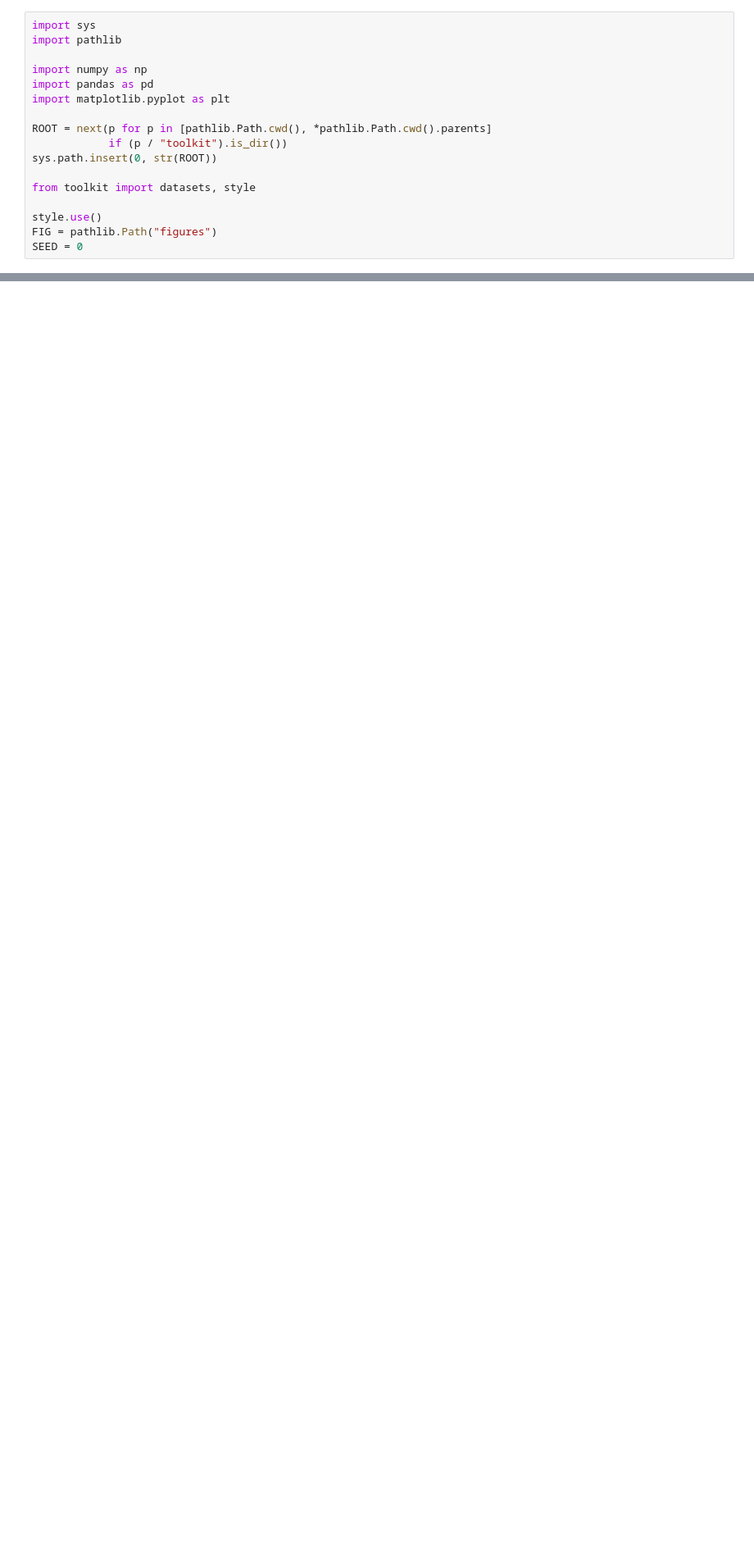
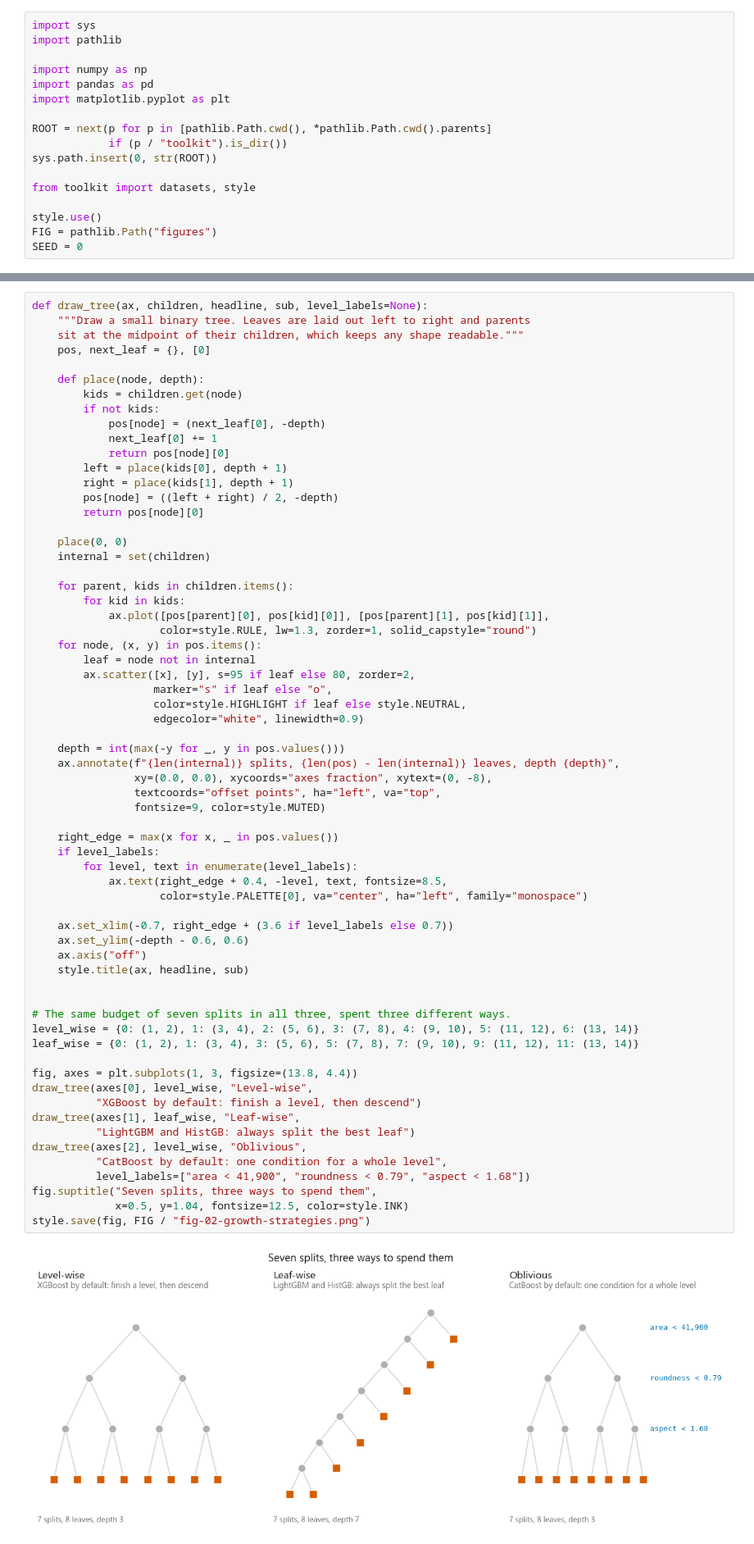
Before and after one commit to ELounissi/open-ml-notebooks, a Jupyter notebook: 04-ensembles/06-xgboost-lightgbm-catboost/notebook.ipynb, the cells around one changed output, grey strips where cells are left out. Shown at 82% size. Saved outputs shown, nothing was run; the diff lists cells and outputs as text; blank space fills up the shorter version.

```diff
--- a/04-ensembles/06-xgboost-lightgbm-catboost/notebook.ipynb
+++ b/04-ensembles/06-xgboost-lightgbm-catboost/notebook.ipynb
@@ -1024,0 +509,66 @@ Back to [the curriculum](../../CURRICULUM.md)
+# %%
+def draw_tree(ax, children, headline, sub, level_labels=None):
+    """Draw a small binary tree. Leaves are laid out left to right and parents
+    sit at the midpoint of their children, which keeps any shape readable."""
+    pos, next_leaf = {}, [0]
+
+    def place(node, depth):
+        kids = children.get(node)
+        if not kids:
+            pos[node] = (next_leaf[0], -depth)
+            next_leaf[0] += 1
+            return pos[node][0]
+        left = place(kids[0], depth + 1)
+        right = place(kids[1], depth + 1)
+        pos[node] = ((left + right) / 2, -depth)
+        return pos[node][0]
+
+    place(0, 0)
+    internal = set(children)
+
+    for parent, kids in children.items():
+        for kid in kids:
+            ax.plot([pos[parent][0], pos[kid][0]], [pos[parent][1], pos[kid][1]],
+                    color=style.RULE, lw=1.3, zorder=1, solid_capstyle="round")
+    for node, (x, y) in pos.items():
+        leaf = node not in internal
+        ax.scatter([x], [y], s=95 if leaf else 80, zorder=2,
+                   marker="s" if leaf else "o",
+                   color=style.HIGHLIGHT if leaf else style.NEUTRAL,
+                   edgecolor="white", linewidth=0.9)
+
+    depth = int(max(-y for _, y in pos.values()))
+    ax.annotate(f"{len(internal)} splits, {len(pos) - len(internal)} leaves, depth {depth}",
+                xy=(0.0, 0.0), xycoords="axes fraction", xytext=(0, -8),
+                textcoords="offset points", ha="left", va="top",
+                fontsize=9, color=style.MUTED)
+
+    right_edge = max(x for x, _ in pos.values())
+    if level_labels:
+        for level, text in enumerate(level_labels):
+            ax.text(right_edge + 0.4, -level, text, fontsize=8.5,
+                    color=style.PALETTE[0], va="center", ha="left", family="monospace")
+
+    ax.set_xlim(-0.7, right_edge + (3.6 if level_labels else 0.7))
+    ax.set_ylim(-depth - 0.6, 0.6)
+    ax.axis("off")
+    style.title(ax, headline, sub)
+
+
+# The same budget of seven splits in all three, spent three different ways.
+level_wise = {0: (1, 2), 1: (3, 4), 2: (5, 6), 3: (7, 8), 4: (9, 10), 5: (11, 12), 6: (13, 14)}
+leaf_wise = {0: (1, 2), 1: (3, 4), 3: (5, 6), 5: (7, 8), 7: (9, 10), 9: (11, 12), 11: (13, 14)}
+
+fig, axes = plt.subplots(1, 3, figsize=(13.8, 4.4))
+draw_tree(axes[0], level_wise, "Level-wise",
+          "XGBoost by default: finish a level, then descend")
+draw_tree(axes[1], leaf_wise, "Leaf-wise",
+          "LightGBM and HistGB: always split the best leaf")
+draw_tree(axes[2], level_wise, "Oblivious",
+          "CatBoost by default: one condition for a whole level",
+          level_labels=["area < 41,900", "roundness < 0.79", "aspect < 1.68"])
+fig.suptitle("Seven splits, three ways to spend them",
+             x=0.5, y=1.04, fontsize=12.5, color=style.INK)
+style.save(fig, FIG / "fig-02-growth-strategies.png")
+# %% [output]
+[figure, added]
```
Also changed, not shown: parts of 54 cells of this notebook, 6 other files.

- Problem to solve -
All entries need to be duplicated exactly, apart from the images.

- Task output -
Before and after one commit to ELounissi/open-ml-notebooks, a Jupyter notebook: 04-ensembles/06-xgboost-lightgbm-catboost/notebook.ipynb, the cells around one changed output, grey strips where cells are left out. Shown at 82% size. Saved outputs shown, nothing was run; the diff lists cells and outputs as text; blank space fills up the shorter version.

```diff
--- a/04-ensembles/06-xgboost-lightgbm-catboost/notebook.ipynb
+++ b/04-ensembles/06-xgboost-lightgbm-catboost/notebook.ipynb
@@ -1024,0 +509,66 @@ Back to [the curriculum](../../CURRICULUM.md)
+# %%
+def draw_tree(ax, children, headline, sub, level_labels=None):
+    """Draw a small binary tree. Leaves are laid out left to right and parents
+    sit at the midpoint of their children, which keeps any shape readable."""
+    pos, next_leaf = {}, [0]
+
+    def place(node, depth):
+        kids = children.get(node)
+        if not kids:
+            pos[node] = (next_leaf[0], -depth)
+            next_leaf[0] += 1
+            return pos[node][0]
+        left = place(kids[0], depth + 1)
+        right = place(kids[1], depth + 1)
+        pos[node] = ((left + right) / 2, -depth)
+        return pos[node][0]
+
+    place(0, 0)
+    internal = set(children)
+
+    for parent, kids in children.items():
+        for kid in kids:
+            ax.plot([pos[parent][0], pos[kid][0]], [pos[parent][1], pos[kid][1]],
+                    color=style.RULE, lw=1.3, zorder=1, solid_capstyle="round")
+    for node, (x, y) in pos.items():
+        leaf = node not in internal
+        ax.scatter([x], [y], s=95 if leaf else 80, zorder=2,
+                   marker="s" if leaf else "o",
+                   color=style.HIGHLIGHT if leaf else style.NEUTRAL,
+                   edgecolor="white", linewidth=0.9)
+
+    depth = int(max(-y for _, y in pos.values()))
+    ax.annotate(f"{len(internal)} splits, {len(pos) - len(internal)} leaves, depth {depth}",
+                xy=(0.0, 0.0), xycoords="axes fraction", xytext=(0, -8),
+                textcoords="offset points", ha="left", va="top",
+                fontsize=9, color=style.MUTED)
+
+    right_edge = max(x for x, _ in pos.values())
+    if level_labels:
+        for level, text in enumerate(level_labels):
+            ax.text(right_edge + 0.4, -level, text, fontsize=8.5,
+                    color=style.PALETTE[0], va="center", ha="left", family="monospace")
+
+    ax.set_xlim(-0.7, right_edge + (3.6 if level_labels else 0.7))
+    ax.set_ylim(-depth - 0.6, 0.6)
+    ax.axis("off")
+    style.title(ax, headline, sub)
+
+
+# The same budget of seven splits in all three, spent three different ways.
+level_wise = {0: (1, 2), 1: (3, 4), 2: (5, 6), 3: (7, 8), 4: (9, 10), 5: (11, 12), 6: (13, 14)}
+leaf_wise = {0: (1, 2), 1: (3, 4), 3: (5, 6), 5: (7, 8), 7: (9, 10), 9: (11, 12), 11: (13, 14)}
+
+fig, axes = plt.subplots(1, 3, figsize=(13.8, 4.4))
+draw_tree(axes[0], level_wise, "Level-wise",
+          "XGBoost by default: finish a level, then descend")
+draw_tree(axes[1], leaf_wise, "Leaf-wise",
+          "LightGBM and HistGB: always split the best leaf")
+draw_tree(axes[2], level_wise, "Oblivious",
+          "CatBoost by default: one condition for a whole level",
+          level_labels=["area < 41,900", "roundness < 0.79", "aspect < 1.68"])
+fig.suptitle("Seven splits, three ways to spend them",
+             x=0.5, y=1.04, fontsize=12.5, color=style.INK)
+style.save(fig, FIG / "fig-02-growth-strategies.png")
+# %% [output]
+[figure, added]
```
Also changed, not shown: parts of 54 cells of this notebook, 6 other files.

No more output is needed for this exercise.